Levels of IL-6 and CRP were measured in nonfasting blood samples obtained in participants at age 9 years.

Main Outcomes and Measures
Participants were assessed at age 18 years. Depression was
measured using the Clinical Interview Schedule–Revised (CIS-R) and Mood
and Feelings Questionnaire (MFQ), thus allowing internal replication;
psychotic experiences (PEs) and psychotic disorder were measured by a
semistructured interview.

After adjusting for sex, age, body mass index, ethnicity,
social class, past psychological and behavioral problems, and maternal
postpartum depression, participants in the top third of IL-6 values
compared with the bottom third at age 9 years were more likely to be
depressed (CIS-R) at age 18 years (adjusted odds ratio [OR], 1.55; 95%
CI, 1.13-2.14). Results using the MFQ were similar. Risks of PEs and of
psychotic disorder at age 18 years were also increased with higher IL-6
levels at baseline (adjusted OR, 1.81; 95% CI, 1.01-3.28; and adjusted
OR, 2.40; 95% CI, 0.88-6.22, respectively). Higher IL-6 levels in
childhood were associated with subsequent risks of depression and PEs in
a dose-dependent manner.

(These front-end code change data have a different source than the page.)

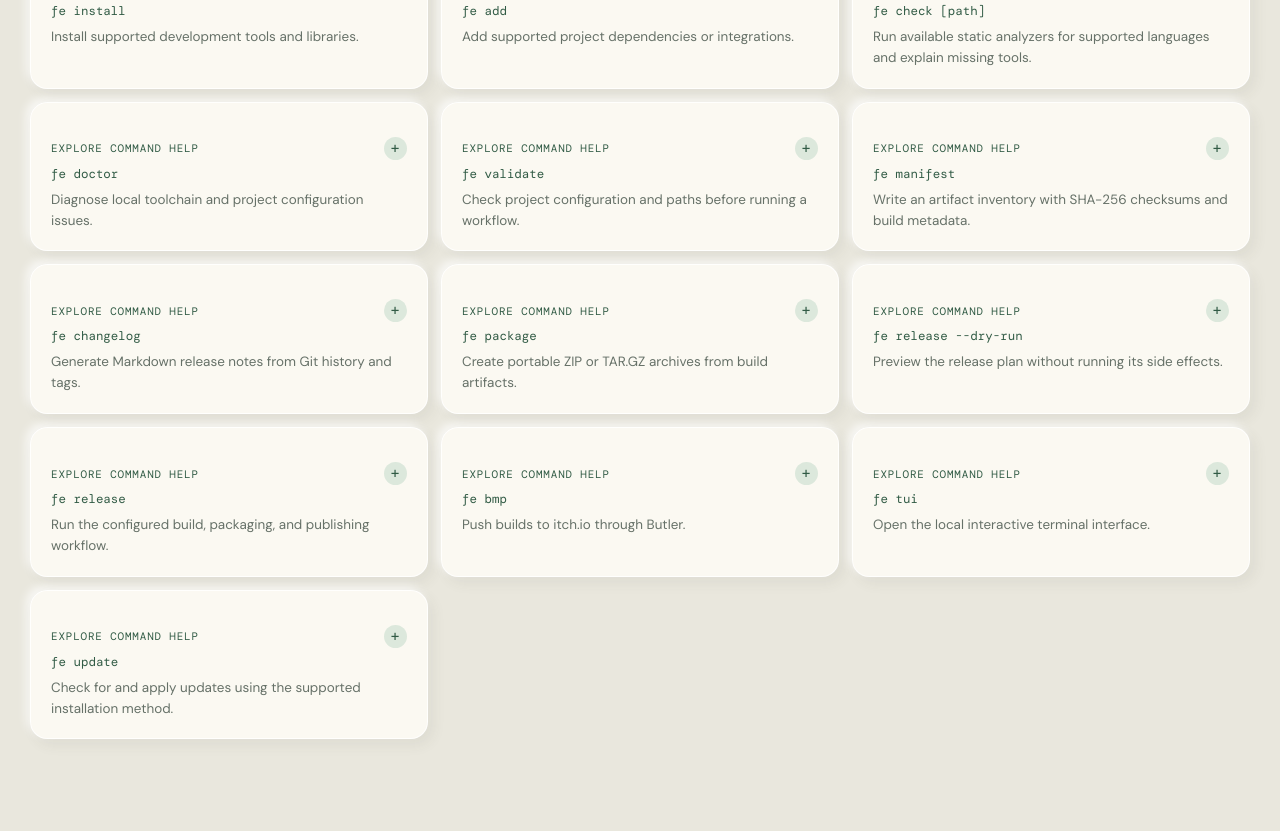
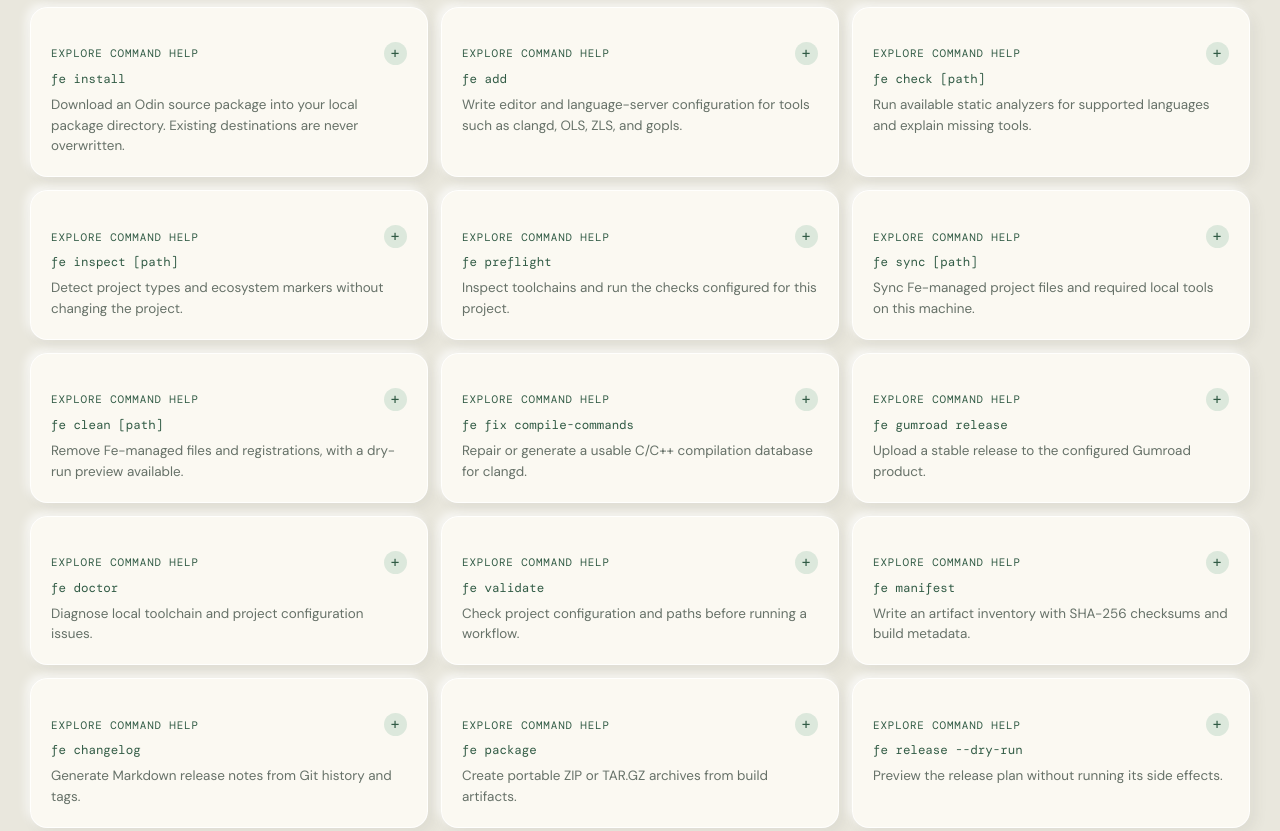
Before and after one commit to flushwhy/fe, a plain HTML site: page docs/site/index.html in a window 1280 px wide. Shown: the part 5285-6116 px from the top of the page. Drawn offline with nearby package versions, Linux system fonts and the light colour scheme; no server answers.

Commit message:
docs(site): correct command guidance and expand reference

```diff
--- a/docs/site/index.html
+++ b/docs/site/index.html
@@ -354,8 +354,9 @@ butler:
         <div class="section-head reveal">
           <div class="kicker">Get Fe</div>
           <h2>Pick your build.<br>Get back to work.</h2>
-          <p>Download the latest stable release, or try the rolling build for the newest changes. Links are loaded directly from GitHub Releases.</p>
+          <p>Stable releases are versioned builds. Rolling is the newest development build and may change without notice. Choose the asset for your OS and CPU, then verify it with <code>SHA256SUMS</code>.</p>
         </div>
+        <p class="release-status">Downloads are fetched from GitHub Releases. If the live list does not load, use the <a href="https://github.com/flushwhy/fe/releases" target="_blank" rel="noreferrer">release archive</a> and its <code>SHA256SUMS</code> file.</p>
         <div class="release-grid" id="release-downloads" aria-live="polite">
           <article class="release-card clay"><p class="release-status">Loading GitHub Releases…</p></article>
         </div>
@@ -372,7 +373,7 @@ butler:
           <article class="command" data-search="init create project template scaffold"><code>fe init</code><p>Create a project from a language default or named template.</p></article>
           <article class="command" data-search="template list discover browse"><code>fe template list</code><p>List available remote project templates.</p></article>
           <article class="command" data-search="template update refresh cache"><code>fe template update &lt;template-id&gt;</code><p>Refresh a named template in the local cache.</p></article>
-          <article class="command" data-search="setup dependencies environment"><code>fe setup</code><p>Prepare project tooling and dependencies where supported by the project configuration.</p></article>
+          <article class="command" data-search="setup dependencies environment"><code>fe setup</code><p>Read-only check: detect the project’s required and optional tools. It does not install software or change files.</p></article>
           <article class="command" data-search="build compile platform target"><code>fe build</code><p>Run configured build targets, optionally selecting a platform.</p></article>
           <article class="command" data-search="watch development files reload"><code>fe watch</code><p>Watch supported project files and run the configured development steps.</p></article>
           <article class="command" data-search="godot engine export presets native extension"><code>fe godot</code><p>Godot discovery, diagnostics, export, and native extension helpers.</p></article>
@@ -381,9 +382,15 @@ butler:
           <article class="command" data-search="blender addon plugin"><code>fe blender</code><p>Support Blender add-on project workflows.</p></article>
           <article class="command" data-search="pack spritesheet image assets"><code>fe pack</code><p>Pack source sprites into configured sprite sheets.</p></article>
           <article class="command" data-search="transcode ffmpeg audio video mp4 webm"><code>fe transcode</code><p>Convert audio and video through FFmpeg, including game-friendly MP4 and WebM defaults.</p></article>
-          <article class="command" data-search="install library tool"><code>fe install</code><p>Install supported development tools and libraries.</p></article>
-          <article class="command" data-search="add dependency library"><code>fe add</code><p>Add supported project dependencies or integrations.</p></article>
+          <article class="command" data-search="install library tool"><code>fe install</code><p>Download an Odin source package into your local package directory. Existing destinations are never overwritten.</p></article>
+          <article class="command" data-search="add dependency library"><code>fe add</code><p>Write editor and language-server configuration for tools such as clangd, OLS, ZLS, and gopls.</p></article>
           <article class="command" data-search="check static analysis lint code quality"><code>fe check [path]</code><p>Run available static analyzers for supported languages and explain missing tools.</p></article>
+          <article class="command" data-search="inspect detect project type markers ecosystem"><code>fe inspect [path]</code><p>Detect project types and ecosystem markers without changing the project.</p></article>
+          <article class="command" data-search="preflight tools checks validation build"><code>fe preflight</code><p>Inspect toolchains and run the checks configured for this project.</p></article>
+          <article class="command" data-search="sync synchronize project tools files registrations"><code>fe sync [path]</code><p>Sync Fe-managed project files and required local tools on this machine.</p></article>
+          <article class="command" data-search="clean remove managed files registrations dry run"><code>fe clean [path]</code><p>Remove Fe-managed files and registrations, with a dry-run preview available.</p></article>
+          <article class="command" data-search="fix compile commands clangd cmake compilation database"><code>fe fix compile-commands</code><p>Repair or generate a usable C/C++ compilation database for clangd.</p></article>
+          <article class="command" data-search="gumroad release upload stable product"><code>fe gumroad release</code><p>Upload a stable release to the configured Gumroad product.</p></article>
           <article class="command" data-search="doctor diagnostics toolchain config"><code>fe doctor</code><p>Diagnose local toolchain and project configuration issues.</p></article>
           <article class="command" data-search="validate config paths preflight"><code>fe validate</code><p>Check project configuration and paths before running a workflow.</p></article>
           <article class="command" data-search="manifest artifact inventory checksum sha256"><code>fe manifest</code><p>Write an artifact inventory with SHA-256 checksums and build metadata.</p></article>
@@ -393,7 +400,7 @@ butler:
           <article class="command" data-search="release publish itch io butler"><code>fe release</code><p>Run the configured build, packaging, and publishing workflow.</p></article>
           <article class="command" data-search="bmp butler itch io upload push"><code>fe bmp</code><p>Push builds to itch.io through Butler.</p></article>
           <article class="command" data-search="tui terminal interface interactive"><code>fe tui</code><p>Open the local interactive terminal interface.</p></article>
-          <article class="command" data-search="update updater package manager"><code>fe update</code><p>Check for and apply updates using the supported installation method.</p></article>
+          <article class="command" data-search="update updater package manager"><code>fe update</code><p>Check stable or rolling releases. Stable package-manager updates are supported; direct-binary and rolling installs are not updated automatically.</p></article>
         </div>
         <p class="no-results" id="no-results" hidden>No matching commands. Try a different search.</p>
       </div>
@@ -429,7 +436,7 @@ butler:
     </section>
   </main>
 
-  <footer><div class="wrap footer-inner"><span>© Fe · Open-source project toolkit</span><nav class="footer-links" aria-label="Footer"><a href="#quickstart">Get started</a><a href="https://github.com/flushwhy/fe/blob/master/docs" target="_blank" rel="noreferrer">Guides</a><a href="https://github.com/flushwhy/fe/issues" target="_blank" rel="noreferrer">Issues</a><a href="https://github.com/flushwhy/fe-templates" target="_blank" rel="noreferrer">Templates</a><a href="https://github.com/flushwhy/fe" target="_blank" rel="noreferrer">Source</a></nav></div></footer>
+  <footer><div class="wrap footer-inner"><span>© Fe · Open-source project toolkit</span><nav class="footer-links" aria-label="Footer"><a href="#quickstart">Get started</a><a href="https://github.com/flushwhy/fe/blob/master/docs/getting-started.md" target="_blank" rel="noreferrer">Getting started</a><a href="https://github.com/flushwhy/fe/issues" target="_blank" rel="noreferrer">Issues</a><a href="https://github.com/flushwhy/fe-templates" target="_blank" rel="noreferrer">Templates</a><a href="https://github.com/flushwhy/fe" target="_blank" rel="noreferrer">Source</a></nav></div></footer>
 
   <script>
     (function () {
@@ -579,7 +586,7 @@ butler:
         "fe init": { about:"Create a new project from a language starter or a reusable Fe template.", usage:["fe init [language] --name <project>","fe init --template <template-id> --name <project>"], options:["--name <project>  Project name and directory.","--module <path>  Go module path (Go projects only).","--template <id>  Select a named template from fe-templates."], examples:["fe init cpp --name starfall","fe init --template cpp-raylib-xmake --name starfall"] },
         "fe template list": { about:"Browse the remote templates published in the Fe templates repository.", examples:["fe template list"] },
         "fe template update <template-id>": { about:"Download or refresh one template in Fe's local cache.", examples:["fe template update cpp-raylib-xmake"] },
-        "fe setup": { about:"Inspect the current project and show the tools and dependencies needed to work with it.", usage:["fe setup [path]"], examples:["fe setup","fe setup ./game"] },
+        "fe setup": { about:"Read-only inspection of the current project’s required and optional toolchains. It does not install software or modify project files.", usage:["fe setup [path]"], examples:["fe setup","fe setup ./game"] },
         "fe build": { about:"Build all configured targets, or choose a target by its name or platform.", options:["--target <name>  Build one configured target.","--platform <platform>  Build all targets for one platform.","--list-targets  List configured targets without building.","--container  Build inside a temporary container.","--runtime <docker|podman>  Choose the container runtime."], examples:["fe build","fe build --platform linux-x64"] },
         "fe watch": { about:"Watch a workspace and automate its development loop, including supported C++ rebuilds.", examples:["fe watch"] },
         "fe godot": { about:"Godot-specific helpers for engine discovery, opening projects, exporting, and native extensions.", subcommands:[["engines","List detected Godot installations and versions."],["open","Open the current project with a matching engine; optionally choose --version."],["export","Export with --preset and --output; --debug selects a debug export."],["doctor","Check the current Godot project and native-extension prerequisites."],["extension (ex, ext)","Manage a Godot 4 C++ GDExtension scaffold."]], examples:["fe godot engines","fe godot open --version 4.3","fe godot extension init"] },
@@ -588,8 +595,14 @@ butler:
         "fe blender": { about:"Validate and package Blender add-on projects without executing add-on code.", subcommands:[["validate [path]","Check the add-on structure and metadata."],["package [path]","Create an installable ZIP archive."]], examples:["fe blender validate","fe blender package ./my-addon"] },
         "fe pack": { about:"Pack PNG sprites into one or more spritesheets.", options:["--input <directory>  Directory containing PNG sprites.","--output <path>  Output spritesheet path."], examples:["fe pack"] },
         "fe transcode": { about:"Convert audio and video files through FFmpeg using Fe's configured options and sensible game-oriented defaults.", examples:["fe transcode --help"] },
-        "fe install": { about:"Install an Odin package by a supported alias or repository URL.", usage:["fe install <package>"], examples:["fe install ltdk","fe install https://github.com/owner/package"] },
-        "fe add": { about:"Wire up language-server or editor tooling for the current project.", usage:["fe add <tool>"], examples:["fe add clangd","fe add ols","fe add gopls"] },
+        "fe install": { about:"Download an Odin source package by alias or HTTPS repository URL. Existing package destinations are never overwritten.", usage:["fe install <package>","fe get <repository-url>"], options:["--dir <path>  Package destination (defaults to mylibs or packages.directory)."], examples:["fe install ltdk","fe get https://github.com/owner/package"] },
+        "fe add": { about:"Write or patch editor and language-server configuration for the current project. It does not install the language server.", usage:["fe add <tool>"], examples:["fe add clangd","fe add ols","fe add zls","fe add gopls"] },
+        "fe inspect [path]": { about:"Detect project types and ecosystem markers. This is an inspection command; it does not scaffold or rewrite files.", usage:["fe inspect [path]"], examples:["fe inspect","fe inspect ./game"] },
+        "fe preflight": { about:"Inspect required toolchains and run the checks configured for the current project before a build or release.", examples:["fe preflight"] },
+        "fe sync [path]": { about:"Synchronize Fe-managed project files and required local tools for a project on this machine. This is a local workspace operation, not a remote deployment.", usage:["fe sync [path]"], examples:["fe sync","fe sync ./game"] },
+        "fe clean [path]": { about:"Remove Fe-managed project files and registrations. Preview the changes before applying them.", usage:["fe clean [path]"], options:["--dry-run  Preview cleanup without changing files.","--all  Clean all registered projects."], examples:["fe clean --dry-run","fe clean ./game"] },
+        "fe fix compile-commands": { about:"Repair C/C++ compilation database setup for clangd. For CMake projects, it can generate a real compile_commands.json rather than an empty placeholder.", usage:["fe fix compile-commands [path]"], examples:["fe fix compile-commands"] },
+        "fe gumroad release": { about:"Upload a stable release to the configured Gumroad product. This is separate from the itch.io Butler publishing path.", usage:["fe gumroad release"], examples:["fe gumroad release --help"] },
         "fe check [path]": { about:"Run available language-aware static analyzers against the project or a selected path.", usage:["fe check [path]"], examples:["fe check","fe check ./src"] },
         "fe doctor": { about:"Check whether required tools are installed and whether project configuration is valid.", examples:["fe doctor"] },
         "fe validate": { about:"Run pre-flight checks on project configuration and paths before starting a workflow.", examples:["fe validate"] },
@@ -600,7 +613,7 @@ butler:
         "fe release": { about:"Run the configured build, optional sprite packing, optional changelog and archive stages, then publish through Butler to itch.io.", options:["--dry-run  Print the plan without running the pipeline.","--skip-build  Skip build or export.","--skip-pack  Skip sprite packing.","--skip-bmp  Skip the itch.io upload.","--changelog-output <path>  Write Git-based release notes.","--package-format <zip|tar.gz>  Also archive build artifacts.","--package-output <path>  Choose the archive path.","--userversion <version>  Set the itch.io version.","--channel-suffix <suffix>  Add a suffix to Butler platform channels."], examples:["fe release --dry-run","fe release --package-format zip --skip-bmp"] },
         "fe bmp": { about:"Push the configured build output to itch.io using Butler.", examples:["fe bmp"] },
         "fe tui": { about:"Open Fe's interactive terminal interface in a local terminal.", examples:["fe tui"] },
-        "fe update": { about:"Check for or install Fe updates using the detected package-manager installation method. Direct-binary replacement is not available yet.", subcommands:[["check","Check the installed version and available release without changing anything."]], options:["--channel <stable|rolling>  Select the release channel.","--method <auto|chocolatey|homebrew|apt|direct>  Select or override the detected installation method.","--dry-run  Show the exact package-manager update command without running it."], examples:["fe update check","fe update --dry-run","fe update --channel rolling check"] }
+        "fe update": { about:"Check for Fe releases and update supported package-managed stable installations. Direct binaries can be checked but not replaced; rolling is check-only.", subcommands:[["check","Check the installed version and available release without changing anything."]], options:["--channel <stable|rolling>  Select the release channel.","--method <auto|chocolatey|homebrew|apt|direct>  Select or override the detected installation method.","--dry-run  Show the exact package-manager update command without running it."], examples:["fe update check","fe update --dry-run","fe update --channel rolling check"] }
       };
       function addList(parent, heading, items) {
         if (!items || !items.length) return;
```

Conclusions and Relevance
Higher levels of the systemic inflammatory marker IL-6 in
childhood are associated with an increased risk of developing depression
and psychosis in young adulthood. Inflammatory pathways may provide
important new intervention and prevention targets for these disorders.
Inflammation might explain the high comorbidity between heart disease,
diabetes mellitus, depression, and schizophrenia.